### Input for this task
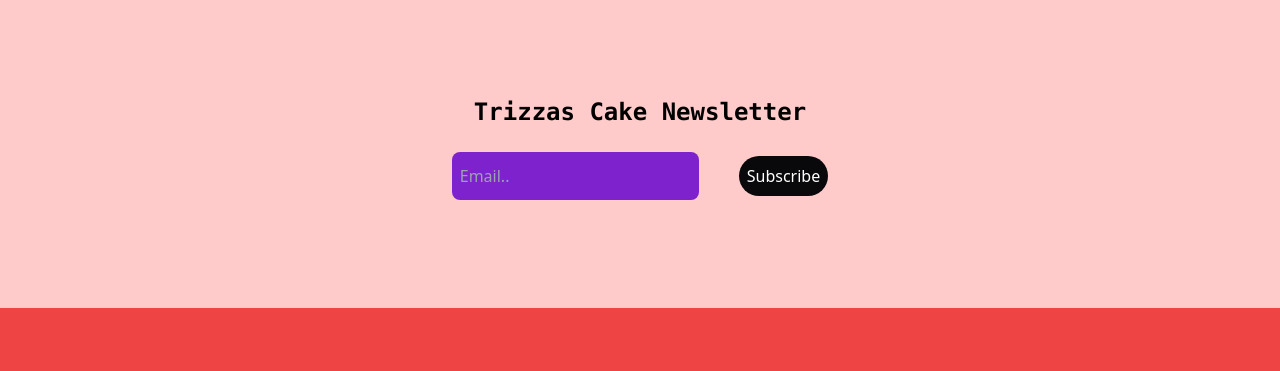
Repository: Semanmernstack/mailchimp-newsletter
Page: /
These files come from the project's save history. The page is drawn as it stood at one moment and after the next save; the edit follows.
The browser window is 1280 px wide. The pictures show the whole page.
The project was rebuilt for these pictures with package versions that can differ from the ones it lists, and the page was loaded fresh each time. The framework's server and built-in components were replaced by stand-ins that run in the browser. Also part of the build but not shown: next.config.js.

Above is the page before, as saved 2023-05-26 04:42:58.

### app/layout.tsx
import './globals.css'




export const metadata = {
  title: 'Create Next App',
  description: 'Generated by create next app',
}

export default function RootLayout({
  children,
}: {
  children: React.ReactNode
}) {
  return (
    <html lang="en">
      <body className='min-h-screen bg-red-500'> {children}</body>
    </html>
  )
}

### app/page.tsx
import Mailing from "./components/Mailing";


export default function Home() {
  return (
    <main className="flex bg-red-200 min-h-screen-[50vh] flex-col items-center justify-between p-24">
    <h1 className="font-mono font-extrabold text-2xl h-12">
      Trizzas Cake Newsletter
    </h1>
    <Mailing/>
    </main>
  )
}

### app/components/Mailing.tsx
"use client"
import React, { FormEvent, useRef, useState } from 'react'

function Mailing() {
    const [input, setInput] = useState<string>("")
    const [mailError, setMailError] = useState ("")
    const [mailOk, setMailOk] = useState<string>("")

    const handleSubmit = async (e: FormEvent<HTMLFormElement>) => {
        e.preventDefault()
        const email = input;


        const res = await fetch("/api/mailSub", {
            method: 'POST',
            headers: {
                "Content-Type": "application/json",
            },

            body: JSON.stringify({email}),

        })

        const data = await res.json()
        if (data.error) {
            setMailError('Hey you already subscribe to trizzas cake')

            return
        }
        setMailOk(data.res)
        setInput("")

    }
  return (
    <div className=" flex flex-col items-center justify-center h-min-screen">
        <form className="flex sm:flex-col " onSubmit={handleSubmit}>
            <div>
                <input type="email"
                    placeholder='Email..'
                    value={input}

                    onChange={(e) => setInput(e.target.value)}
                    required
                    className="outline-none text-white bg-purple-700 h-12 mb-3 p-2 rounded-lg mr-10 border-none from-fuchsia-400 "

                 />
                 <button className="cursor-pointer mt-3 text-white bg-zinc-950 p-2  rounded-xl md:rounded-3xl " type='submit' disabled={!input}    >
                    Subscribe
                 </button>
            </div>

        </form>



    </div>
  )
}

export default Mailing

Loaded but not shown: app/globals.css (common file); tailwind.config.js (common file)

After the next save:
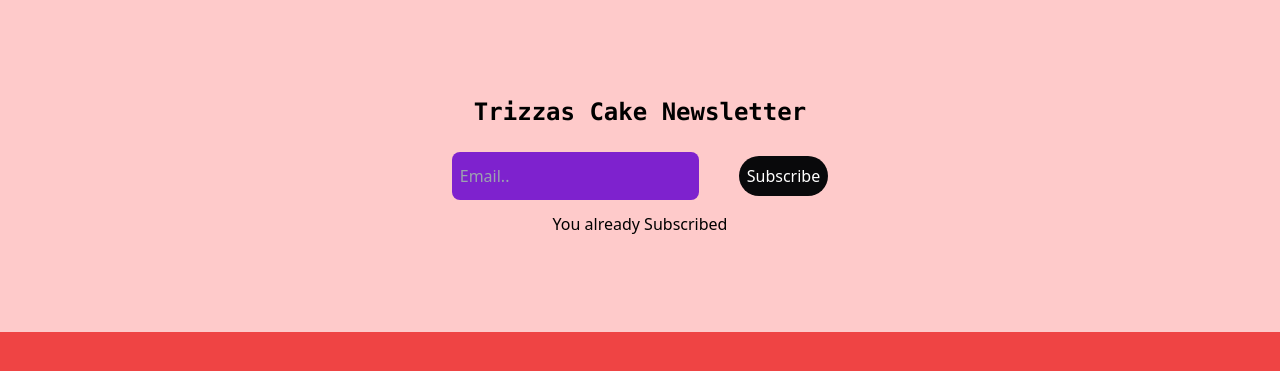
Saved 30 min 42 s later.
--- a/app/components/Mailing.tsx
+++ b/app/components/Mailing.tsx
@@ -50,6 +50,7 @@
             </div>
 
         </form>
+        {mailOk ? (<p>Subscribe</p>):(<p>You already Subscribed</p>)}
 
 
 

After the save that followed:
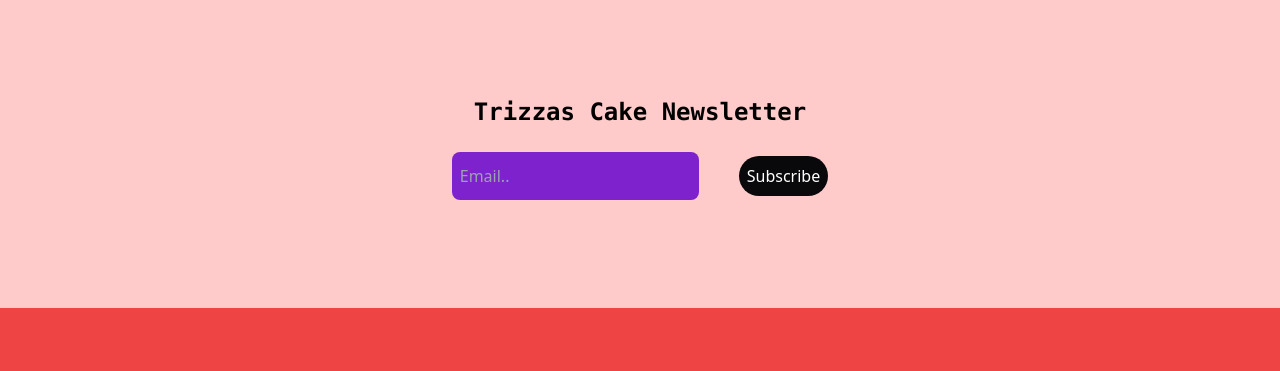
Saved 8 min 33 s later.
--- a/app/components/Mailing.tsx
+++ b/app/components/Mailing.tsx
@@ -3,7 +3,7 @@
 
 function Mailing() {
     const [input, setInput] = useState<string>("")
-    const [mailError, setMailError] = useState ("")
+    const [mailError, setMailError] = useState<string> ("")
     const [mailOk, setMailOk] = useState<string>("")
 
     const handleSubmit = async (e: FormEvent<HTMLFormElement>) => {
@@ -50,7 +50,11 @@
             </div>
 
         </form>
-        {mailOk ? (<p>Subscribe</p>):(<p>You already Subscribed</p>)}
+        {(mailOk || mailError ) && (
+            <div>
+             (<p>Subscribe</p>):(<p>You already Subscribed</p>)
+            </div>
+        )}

...

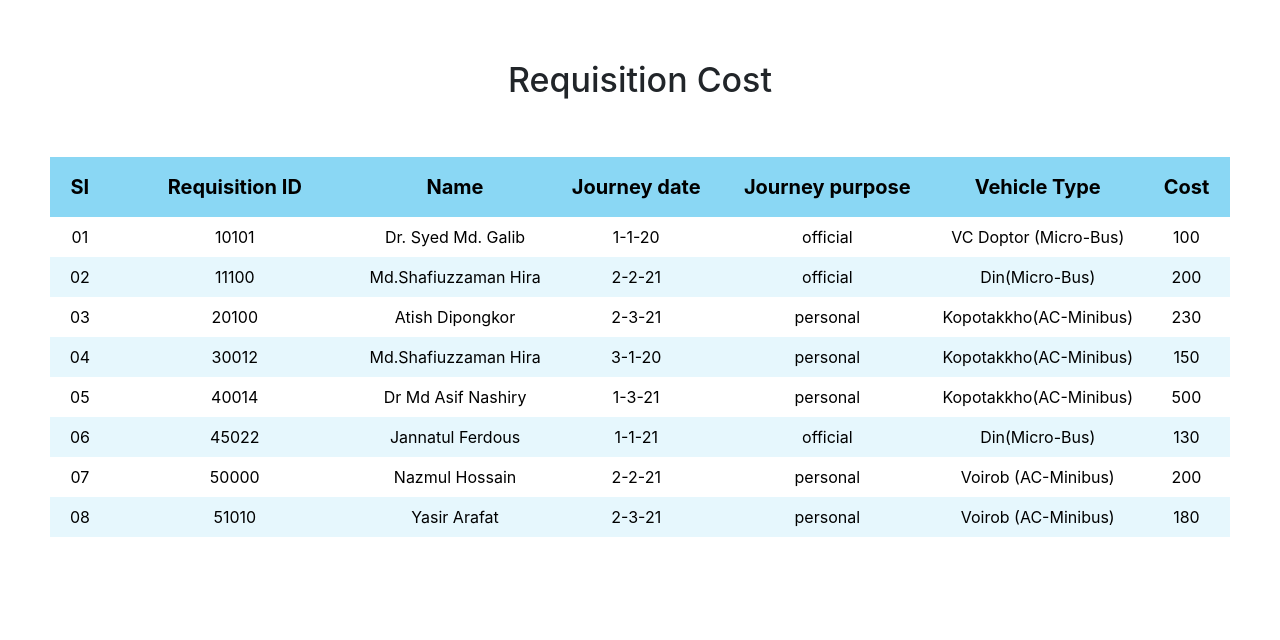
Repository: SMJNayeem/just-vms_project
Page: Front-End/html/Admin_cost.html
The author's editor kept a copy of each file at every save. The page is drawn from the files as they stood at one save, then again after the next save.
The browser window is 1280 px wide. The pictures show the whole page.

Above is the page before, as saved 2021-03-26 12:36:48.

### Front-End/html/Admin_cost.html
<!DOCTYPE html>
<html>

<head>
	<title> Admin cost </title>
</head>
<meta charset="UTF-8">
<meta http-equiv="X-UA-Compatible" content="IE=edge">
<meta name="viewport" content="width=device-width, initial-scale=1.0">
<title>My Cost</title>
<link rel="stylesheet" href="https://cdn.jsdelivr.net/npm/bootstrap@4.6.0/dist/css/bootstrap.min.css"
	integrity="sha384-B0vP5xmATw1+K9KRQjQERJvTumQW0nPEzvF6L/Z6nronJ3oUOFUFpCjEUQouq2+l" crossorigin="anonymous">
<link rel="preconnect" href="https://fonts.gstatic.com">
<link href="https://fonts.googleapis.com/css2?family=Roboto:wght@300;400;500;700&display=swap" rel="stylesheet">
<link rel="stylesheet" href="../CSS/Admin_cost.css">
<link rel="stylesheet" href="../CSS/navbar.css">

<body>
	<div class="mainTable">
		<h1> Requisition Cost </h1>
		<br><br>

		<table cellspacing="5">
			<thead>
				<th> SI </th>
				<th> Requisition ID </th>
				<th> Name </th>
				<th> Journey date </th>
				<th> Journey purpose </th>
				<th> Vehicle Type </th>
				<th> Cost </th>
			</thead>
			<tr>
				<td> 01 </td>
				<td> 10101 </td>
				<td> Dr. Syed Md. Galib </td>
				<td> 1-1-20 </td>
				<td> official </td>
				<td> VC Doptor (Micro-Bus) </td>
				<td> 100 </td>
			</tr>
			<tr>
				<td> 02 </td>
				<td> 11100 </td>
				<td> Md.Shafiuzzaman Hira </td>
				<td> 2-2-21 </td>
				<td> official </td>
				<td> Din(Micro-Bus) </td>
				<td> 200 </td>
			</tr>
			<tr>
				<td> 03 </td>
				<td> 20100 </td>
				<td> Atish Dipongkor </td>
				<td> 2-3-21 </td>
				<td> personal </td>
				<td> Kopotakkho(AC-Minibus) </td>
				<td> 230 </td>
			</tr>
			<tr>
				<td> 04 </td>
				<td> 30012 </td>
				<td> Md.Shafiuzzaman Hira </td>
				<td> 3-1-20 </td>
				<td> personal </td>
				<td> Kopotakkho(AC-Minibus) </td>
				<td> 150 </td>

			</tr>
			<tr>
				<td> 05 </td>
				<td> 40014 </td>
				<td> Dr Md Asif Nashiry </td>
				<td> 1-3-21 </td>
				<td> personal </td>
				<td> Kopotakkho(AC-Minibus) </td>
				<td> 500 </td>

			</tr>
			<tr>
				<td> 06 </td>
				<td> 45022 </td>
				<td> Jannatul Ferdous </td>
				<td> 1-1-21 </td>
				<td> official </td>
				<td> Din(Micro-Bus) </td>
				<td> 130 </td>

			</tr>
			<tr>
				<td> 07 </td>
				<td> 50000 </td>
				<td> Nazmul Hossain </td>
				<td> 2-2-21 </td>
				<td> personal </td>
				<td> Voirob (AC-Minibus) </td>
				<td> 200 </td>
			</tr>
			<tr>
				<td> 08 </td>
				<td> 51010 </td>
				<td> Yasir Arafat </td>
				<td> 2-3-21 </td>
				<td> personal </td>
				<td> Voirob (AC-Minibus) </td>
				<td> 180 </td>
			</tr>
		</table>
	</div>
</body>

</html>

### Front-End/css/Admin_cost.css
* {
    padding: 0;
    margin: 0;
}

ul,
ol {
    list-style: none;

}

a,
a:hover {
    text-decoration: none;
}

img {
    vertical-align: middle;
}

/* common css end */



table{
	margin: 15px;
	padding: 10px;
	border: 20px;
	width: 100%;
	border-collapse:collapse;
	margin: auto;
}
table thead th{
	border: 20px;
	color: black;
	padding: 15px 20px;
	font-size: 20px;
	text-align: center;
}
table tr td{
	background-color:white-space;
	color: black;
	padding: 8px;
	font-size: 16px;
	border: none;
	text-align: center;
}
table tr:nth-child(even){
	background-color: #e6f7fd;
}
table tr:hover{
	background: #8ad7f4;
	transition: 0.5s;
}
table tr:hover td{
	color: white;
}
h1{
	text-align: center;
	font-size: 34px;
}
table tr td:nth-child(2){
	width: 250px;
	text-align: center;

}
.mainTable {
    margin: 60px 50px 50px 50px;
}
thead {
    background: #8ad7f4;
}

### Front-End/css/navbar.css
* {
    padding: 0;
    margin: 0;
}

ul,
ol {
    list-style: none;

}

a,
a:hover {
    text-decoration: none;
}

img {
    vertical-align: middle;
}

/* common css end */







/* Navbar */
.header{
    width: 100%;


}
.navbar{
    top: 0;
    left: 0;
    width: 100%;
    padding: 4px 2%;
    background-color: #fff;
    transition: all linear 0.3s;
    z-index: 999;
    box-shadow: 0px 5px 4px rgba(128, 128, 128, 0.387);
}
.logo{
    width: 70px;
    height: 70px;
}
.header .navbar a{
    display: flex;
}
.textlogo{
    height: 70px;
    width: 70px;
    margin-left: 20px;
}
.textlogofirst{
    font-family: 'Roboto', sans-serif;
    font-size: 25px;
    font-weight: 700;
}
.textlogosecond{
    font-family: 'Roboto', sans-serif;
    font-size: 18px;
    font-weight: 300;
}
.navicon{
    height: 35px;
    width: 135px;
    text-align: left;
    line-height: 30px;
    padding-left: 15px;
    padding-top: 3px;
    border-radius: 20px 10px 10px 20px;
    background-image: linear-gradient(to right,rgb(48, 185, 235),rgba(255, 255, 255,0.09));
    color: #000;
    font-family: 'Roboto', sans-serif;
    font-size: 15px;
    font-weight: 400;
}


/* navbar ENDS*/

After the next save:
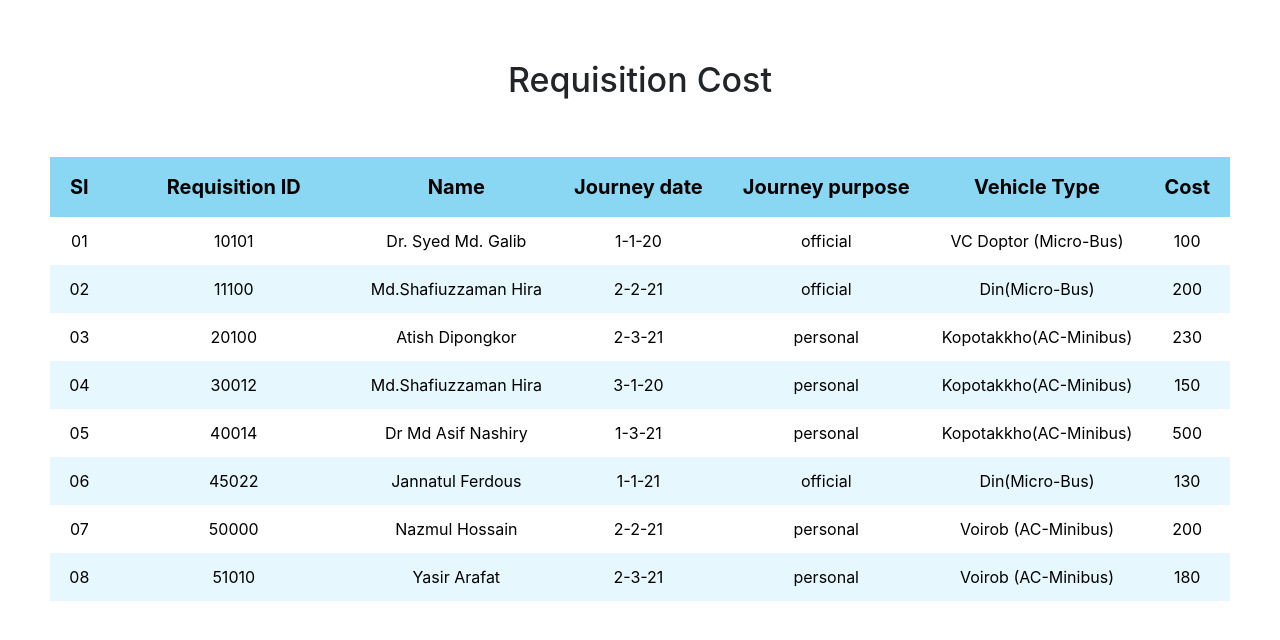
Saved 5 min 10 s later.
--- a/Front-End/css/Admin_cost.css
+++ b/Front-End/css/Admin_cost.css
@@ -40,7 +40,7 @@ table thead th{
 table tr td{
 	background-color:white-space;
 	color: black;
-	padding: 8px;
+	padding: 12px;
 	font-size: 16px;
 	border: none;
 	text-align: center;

### What the task asks
Copy out, from the records above, every line that holds the string "import".

### Answer area
import './globals.css'
import Mailing from "./components/Mailing";
import React, { FormEvent, useRef, useState } from 'react'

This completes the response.